Yes, the ‘get-to-know-you’ dinner-party scene that Uhura (Celia Rose Gooding) attends is precisely that, the audience‘s first opportunity to see many of the ensemble react away from their stations and in a more relaxed capacity. It’s likely that Pike would have a passing knowledge of the people under his command, but he has a tradition of engaging them about their hopes and dreams – and he seems genuinely intrigued with the specific choices that led Uhura to the Enterprise. She admits that despite her incredible language skills and high-scoring academy-training which is all on the record – it wasn’t out of a sense of pure commitment to Star Fleet per se (perhaps, Spock notes, not the wisest admission from a level-entry crew-member who has just beaten others to a much-sought-after position). But she reveals that it was a love of language and her desire to explore that led her here and Pike notes that being where you feel you can do the most good is important. Of course, Uhura is right where she needs to be to make the life or death difference in this week’s problem and that’s likely to be a motif as we cycle through the main players each getting their turn in the spotlight.
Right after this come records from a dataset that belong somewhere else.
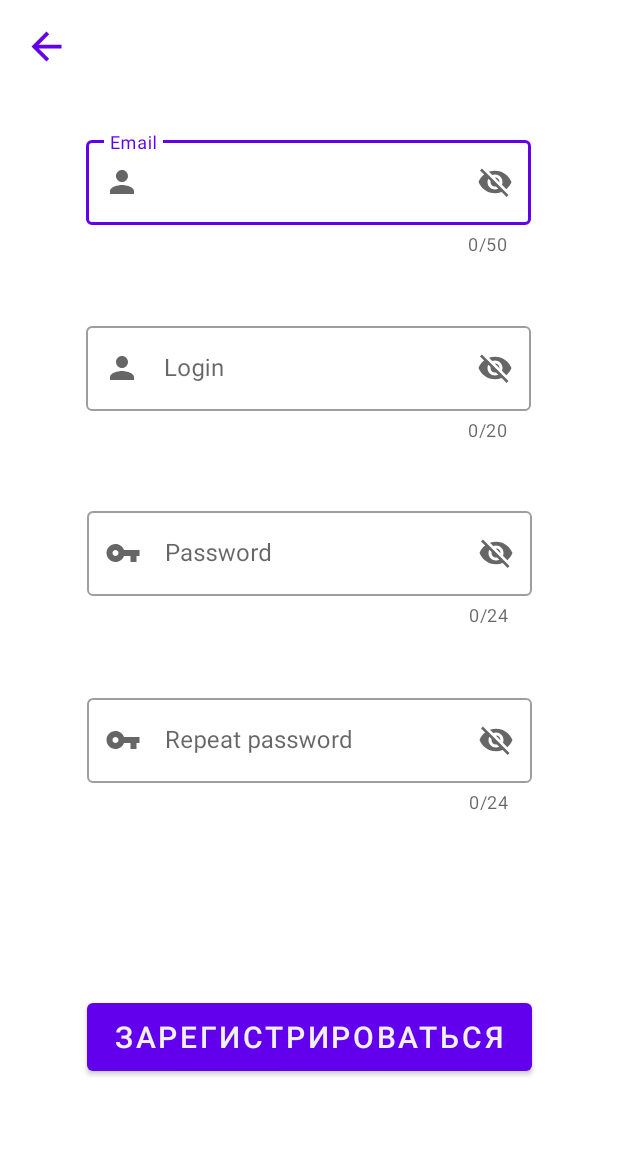
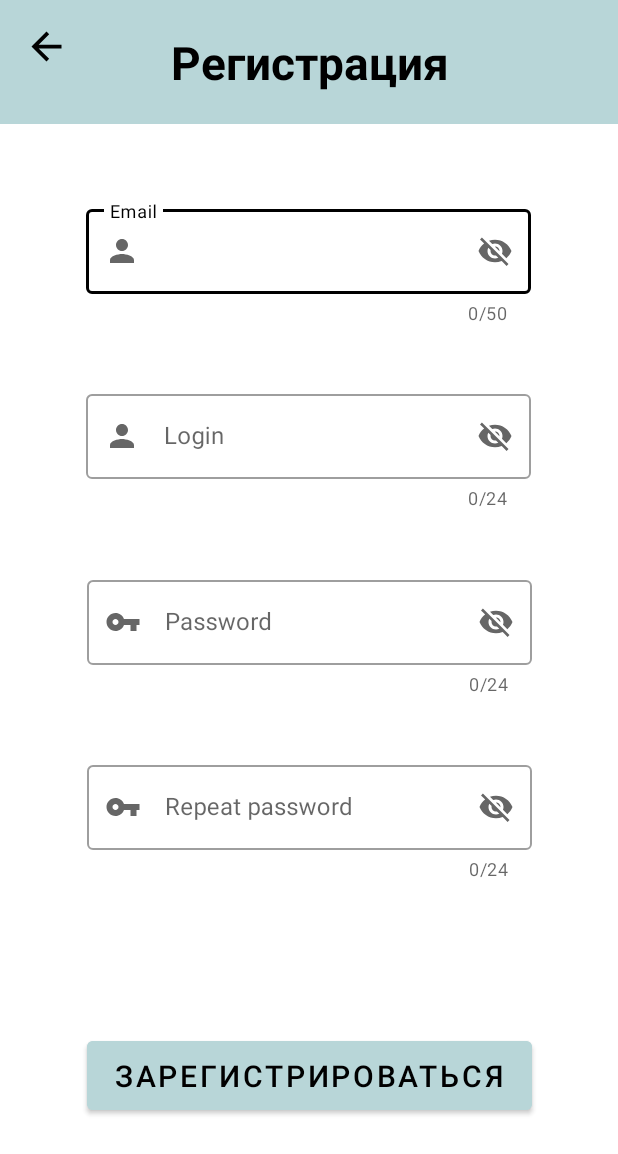
Before and after one commit to GreenpixDev/ShiftAndroid, an Android app: the RegistrationActivity screen opened directly, with no data from a screen before it, on a phone screen of 412 x 824 dp. Shown: the top 1154 px of the screen. Run offline under Robolectric (Android 15) with nearby library versions, the phone set to English and light mode, and no system bars.

Commit message:
Design
-add design for registration and login
-fix bags

```diff
--- a/app/src/main/java/ru/cft/shift/scheduler/ui/event/EventActivity.kt
+++ b/app/src/main/java/ru/cft/shift/scheduler/ui/event/EventActivity.kt
@@ -220,7 +220,7 @@ class EventActivity : BaseActivity<EventMvpPresenter>(), EventMvpView {
             }
 
             else{
-                bindingBottomSheetColor.buttonOK.setBackgroundColor(Color.parseColor("#42AAFF"))
+                bindingBottomSheetColor.buttonOK.setBackgroundColor(getResources().getColor(R.color.blue))
             }
         }
 
--- a/app/src/main/java/ru/cft/shift/scheduler/ui/register/RegistrationMvpView.kt
+++ b/app/src/main/java/ru/cft/shift/scheduler/ui/register/RegistrationMvpView.kt
@@ -19,4 +19,6 @@ interface RegistrationMvpView : MvpView {
     fun showLoginScreen()
 
     fun showInvalidPasswordLenghtToast()
+
+    fun showInvalidLoginLenghtToast()
 }
--- a/app/src/main/java/ru/cft/shift/scheduler/ui/register/RegistrationPresenter.kt
+++ b/app/src/main/java/ru/cft/shift/scheduler/ui/register/RegistrationPresenter.kt
@@ -51,6 +51,11 @@ class RegistrationPresenter @Inject constructor(
             return
         }
 
+        if ((username.length < 8) || (username.length > 24)) {
+            view?.showInvalidLoginLenghtToast()
+            return
+        }
+
         authRepository.signup(SignupRequest(
             login = username,
             email = email,
--- /dev/null
+++ b/app/src/main/res/drawable/button_back.xml
@@ -0,0 +1,5 @@
+<vector android:height="20dp" android:tint="#000000"
+    android:viewportHeight="24" android:viewportWidth="24"
+    android:width="20dp" xmlns:android="http://schemas.android.com/apk/res/android">
+    <path android:fillColor="@android:color/white" android:pathData="M20,11H7.83l5.59,-5.59L12,4l-8,8 8,8 1.41,-1.41L7.83,13H20v-2z"/>
+</vector>
--- a/app/src/main/res/layout/activity_registration.xml
+++ b/app/src/main/res/layout/activity_registration.xml
@@ -5,6 +5,42 @@
     android:layout_width="match_parent"
     android:layout_height="match_parent"
     tools:context=".ui.register.RegistrationActivity">
+
+    <androidx.constraintlayout.widget.ConstraintLayout
+        android:id="@+id/toolbar"
+        android:layout_width="0dp"
+        android:layout_height="0dp"
+        android:background="@color/cyan"
+        app:layout_constraintBottom_toBottomOf="parent"
+        app:layout_constraintEnd_toEndOf="parent"
+        app:layout_constraintHeight_default="percent"
+        app:layout_constraintHeight_percent="0.1"
+        app:layout_constraintStart_toStartOf="parent"
+        app:layout_constraintTop_toTopOf="parent"
+        app:layout_constraintVertical_bias="0.0"
+        app:layout_constraintWidth_default="percent"
+        app:layout_constraintWidth_percent="1">
+
+        <TextView
+            android:id="@+id/tittle"
+            android:layout_width="0dp"
+            android:layout_height="0dp"
+            android:text="@string/registration_tittle"
+            android:textAlignment="center"
+            android:textColor="@color/black"
+            android:textStyle="bold"
+            app:autoSizePresetSizes="@array/autosize_text_sizes"
+            app:autoSizeTextType="uniform"
+            app:layout_constraintBottom_toBottomOf="parent"
+            app:layout_constraintEnd_toEndOf="parent"
+            app:layout_constraintHeight_default="percent"
+            app:layout_constraintHeight_percent="0.5"
+            app:layout_constraintStart_toStartOf="parent"
+            app:layout_constraintTop_toTopOf="parent"
+            app:layout_constraintWidth_default="percent"
+            app:layout_constraintWidth_percent="0.45" />
+
+    </androidx.constraintlayout.widget.ConstraintLayout>
 
     <com.google.android.material.textfield.TextInputLayout
         android:id="@+id/textInputLayoutEmail"
@@ -42,7 +78,7 @@
         android:layout_width="0dp"
         android:layout_height="0dp"
         app:counterEnabled="true"
-        app:counterMaxLength="20"
+        app:counterMaxLength="24"
         app:endIconMode="password_toggle"
         app:layout_constraintBottom_toTopOf="@+id/textInputLayoutPassword"
         app:layout_constraintEnd_toEndOf="parent"
@@ -60,10 +96,10 @@
             android:id="@+id/login"
             android:layout_width="match_parent"
             android:layout_height="wrap_content"
+            android:hint="Login"
             android:inputType="text"
             app:autoSizePresetSizes="@array/autosize_text_sizes"
-            app:autoSizeTextType="uniform"
-            android:hint="Login" />
+            app:autoSizeTextType="uniform" />
     </com.google.android.material.textfield.TextInputLayout>
 
     <com.google.android.material.textfield.TextInputLayout
@@ -81,7 +117,7 @@
         app:layout_constraintHorizontal_bias="0.504"
         app:layout_constraintStart_toStartOf="parent"
         app:layout_constraintTop_toTopOf="parent"
-        app:layout_constraintVertical_bias="0.479"
+        app:layout_constraintVertical_bias="0.544"
         app:layout_constraintWidth_default="percent"
         app:layout_constraintWidth_percent="0.72"
         app:startIconDrawable="@drawable/key">
@@ -90,10 +126,10 @@
             android:id="@+id/password"
             android:layout_width="match_parent"
             android:layout_height="wrap_content"
+            android:hint="Password"
             android:inputType="text"
             app:autoSizePresetSizes="@array/autosize_text_sizes"
-            app:autoSizeTextType="uniform"
-            android:hint="Password" />
+            app:autoSizeTextType="uniform" />
     </com.google.android.material.textfield.TextInputLayout>
 
     <com.google.android.material.textfield.TextInputLayout
@@ -111,7 +147,7 @@
         app:layout_constraintHorizontal_bias="0.504"
         app:layout_constraintStart_toStartOf="parent"
         app:layout_constraintTop_toTopOf="parent"
-        app:layout_constraintVertical_bias="0.657"
+        app:layout_constraintVertical_bias="0.721"
         app:layout_constraintWidth_default="percent"
         app:layout_constraintWidth_percent="0.72"
         app:startIconDrawable="@drawable/key">
@@ -120,19 +156,21 @@
             android:id="@+id/passwordRepeat"
             android:layout_width="match_parent"
             android:layout_height="wrap_content"
+            android:hint="Repeat password"
             android:inputType="text"
             app:autoSizePresetSizes="@array/autosize_text_sizes"
-            app:autoSizeTextType="uniform"
-            android:hint="Repeat password" />
+            app:autoSizeTextType="uniform" />
     </com.google.android.material.textfield.TextInputLayout>
 
     <Button
         android:id="@+id/buttonInviteToRegistration"
         android:layout_width="0dp"
         android:layout_height="0dp"
+        android:backgroundTint="@color/cyan"
         android:text="@string/registration"
         app:autoSizePresetSizes="@array/autosize_text_sizes"
         app:autoSizeTextType="uniform"
+        android:textColor="@color/black"
         app:layout_constraintBottom_toBottomOf="parent"
         app:layout_constraintEnd_toEndOf="@+id/textInputLayoutPasswordRepeat"
         app:layout_constraintHeight_default="percent"
@@ -148,7 +186,8 @@
         android:id="@+id/buttonBack"
         android:layout_width="30dp"
         android:layout_height="30dp"
-        android:background="@drawable/back_button"
+        android:backgroundTint="@color/black"
+        android:background="@drawable/button_back"
         android:layout_marginStart="16dp"
         android:layout_marginTop="16dp"
         app:layout_constraintStart_toStartOf="parent"
--- a/app/src/main/res/values/strings.xml
+++ b/app/src/main/res/values/strings.xml
@@ -28,6 +28,7 @@
 
     <string name="invalid_password">Пароль должен содержать строчные и прописные латинские буквы, цифры.</string>
     <string name="invalid_password_lenght">Пароль должен быть не менее 8 и не более 24 символов.</string>
+    <string name="invalid_login_lenght">Логин должен быть не менее 8 и не более 24 символов.</string>
     <string name="invalid_username">Логин должен состоять из букв и цифр, первый символ обязательно буква, ограничение 20 символов.</string>
     <string name="invalid_email">Некорректный email.</string>
     <string name="password_not_match">Пароли не совпадают.</string>
@@ -37,7 +38,9 @@
     <string name="email_sent">На вашу электронную почту отправлено письмо для подтверждения регистрации.</string>
 
     <string name="registration">Зарегистрироваться</string>
+    <string name="registration_tittle">Регистрация</string>
     <string name="login">Войти</string>
     <string name="forgot_password">Забыли пароль?</string>
+    <string name="login_account">Войти в аккаунт</string>
 
 </resources>
--- a/app/src/main/res/values/themes.xml
+++ b/app/src/main/res/values/themes.xml
@@ -3,7 +3,7 @@
     <style name="Theme.ShiftAndroid" parent="Theme.MaterialComponents.Light.NoActionBar">
         <item name="android:forceDarkAllowed" tools:targetApi="q">false</item>
         <!-- Primary brand color. -->
-        <item name="colorPrimary">@color/purple_500</item>
+        <item name="colorPrimary">@color/black</item>
         <item name="colorPrimaryVariant">@color/purple_700</item>
         <item name="colorOnPrimary">@color/background</item>
         <!-- Secondary brand color. -->
```
Also changed, not shown: app/src/main/java/ru/cft/shift/scheduler/ui/register/RegistrationActivity.kt (+8 -0 lines), app/src/main/res/drawable/back_button.xml (+5 -2 lines), app/src/main/res/layout/activity_login.xml (+41 -1 lines).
But it’s a good place to start given that Nichelle Nicholls’ original incarnation was beloved but not always the best developed in a show built most around Kirk, Spock and Bones.
The gathering leads to a key moment when his own ‘Where do you want to be ten years from now?‘ question hits Pike him in a personal manner. He – and we – know that the future will see him horribly injured and incapacitated a decade hence, which as he notes to Rebecca Romijin’s Number One, robs life of a certain mystery. The show is going to need to find a balance with that… in these early episodes it’s key to remind us that the often jovial and sardonic Pike is also carrying a deep burden of foreknowledge, but it probably shouldn’t be a requisite weekly thing, more of a touchstone.
Jess Bush as Nurse Christine Chapelflirts gently with Spock and Bush could definitely be one to watch (next week’s episode swill see her front and centre). Bruce Horak, who plays Hemmer, also gets a good scene, introducing us more informally to the visually-impaired Aenar who is Head of Engineering. Horak himself is visually-impaired (the production were definitely looking for an actor with experience of the situation) and the scene plays out well – Horak telling Uhura that though he can’t see in the traditional sense, he still has finely-tuned other senses that make up for it. Given that he’s finely-cutting carrots for a meal and catches one of the vegetables Spock throws demonstrates his abilities and it all feels fun and interesting ‘observation’ of his condition rather than preachy.
The conclusion of the episode and its central problem is a little convoluted. The harmonic solution and key to the alien craft/comet’s language is something of a Close Encounters like trope, though decently paced through the episode as a way for Uhura to find her way (Discovery would likely have played out the dilemma in one brief scene or take a whole season, but it’s neither instantly solved or drawn out too long – just enough to fill most of the episode), but by the end it’s all mixed together with a climax more about foreknowledge and a handwavery mystical aspect that seems unconnected to music. It would have made more sense to tie the music into the endgame solution rather than have Spock take on a solo-mission save merely because Uhura had given him a window of opportunity.
It’s a case of so far, so good on the series. The format may sometimes feel safe but the show doesn’t feel boring and the return to a main ‘story-of-the-week’ aspect may be more ‘neat’ but could be a welcome chnage of pace given the badly-paced, sprawling one-story-seasons we’ve been seeing elsewhere.
- Production Design / VFX9